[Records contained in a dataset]
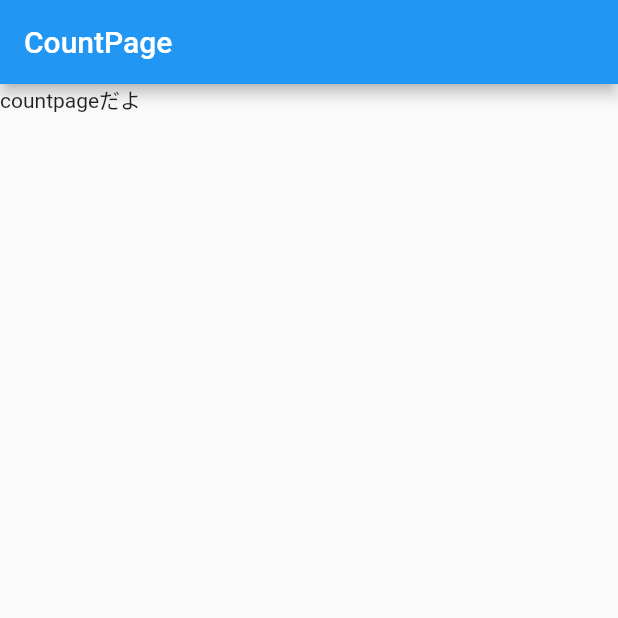
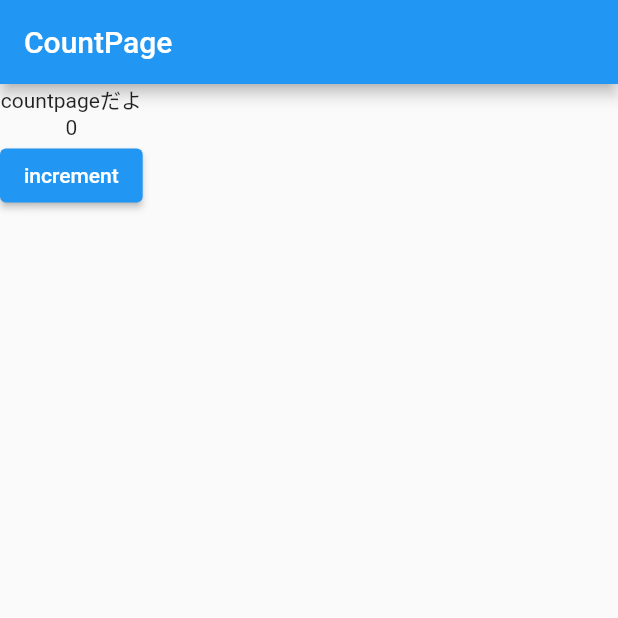
Before and after one commit to tttuuu1234/revorpod_count_app, a Flutter app: the screen it shows after launch, on a phone screen of 412 x 824 dp, the top half of it. Run offline on Flutter 3.47's test engine with Material 2 defaults, Android fonts, the phone set to English and light mode, and no system bars; our stand-ins replace flutter_hooks, freezed_annotation, hooks_riverpod, state_notifier; generated files the repository leaves out were written again.

Commit message:
状態変更関数のついか

```diff
--- /dev/null
+++ b/analysis_options.yaml
@@ -0,0 +1,6 @@
+# https://pub.dev/packages/pedantic_mono
+include: package:pedantic_mono/analysis_options.yaml
+analyzer:
+ exclude:
+   - "**/*.g.dart"
+   - "**/*.freezed.dart"
--- a/lib/app.dart
+++ b/lib/app.dart
@@ -1,14 +1,15 @@
 import 'package:flutter/material.dart';
+import 'package:hooks_riverpod/hooks_riverpod.dart';
 import 'package:reverpod_count_app/ui/count/count_page.dart';
+import 'package:reverpod_count_app/ui/count/count_view_model.dart';
 
+final countProvider = StateNotifierProvider((_) => CountViewModel());
 class ReverpodCountApp extends StatelessWidget {
   @override
   Widget build(BuildContext context) {
     return MaterialApp(
       title: 'ReverpodCountApp',
-      theme: ThemeData(
-        primaryColor: Colors.blue
-      ),
+      theme: ThemeData(primaryColor: Colors.blue),
       home: CountPage(),
     );
   }
--- a/lib/main.dart
+++ b/lib/main.dart
@@ -1,6 +1,9 @@
 import 'package:flutter/material.dart';
+import 'package:hooks_riverpod/hooks_riverpod.dart';
 import 'package:reverpod_count_app/app.dart';
 
 void main() {
-  runApp(ReverpodCountApp());
+  runApp(ProviderScope(
+    child: ReverpodCountApp(),
+  ));
 }
--- a/lib/ui/count/count_page.dart
+++ b/lib/ui/count/count_page.dart
@@ -1,15 +1,28 @@
 import 'package:flutter/material.dart';
+import 'package:flutter_hooks/flutter_hooks.dart';
+import 'package:hooks_riverpod/hooks_riverpod.dart';
+import 'package:reverpod_count_app/app.dart';
 
-class CountPage extends StatelessWidget {
+class CountPage extends HookWidget {
   @override
   Widget build(BuildContext context) {
+    final state = useProvider(countProvider.state);
+    final count = useProvider(countProvider);
+
     return Scaffold(
       appBar: AppBar(
-        title: Text('CountPage'),
+        title: const Text('CountPage'),
       ),
       body: Column(
         children: [
-          Text('countpageだよ')
+          const Text('countpageだよ'),
+          Text(state.counts.toString()),
+          ElevatedButton(
+            onPressed: () {
+              count.increment();
+            },
+            child: const Text('increment'),
+          )
         ],
       ),
     );
```
Also changed, not shown: lib/entity/count.dart (+11 -7 lines), lib/ui/count/count_view_model.dart (+4 -4 lines), pubspec.yaml (+6 -2 lines), lib/entity/count.freezed.dart (added), pubspec.lock.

### [Task to complete]
Filter the data above down to lines with the word "increment", and copy them.

### [Exercise result]
+              count.increment();
+            child: const Text('increment'),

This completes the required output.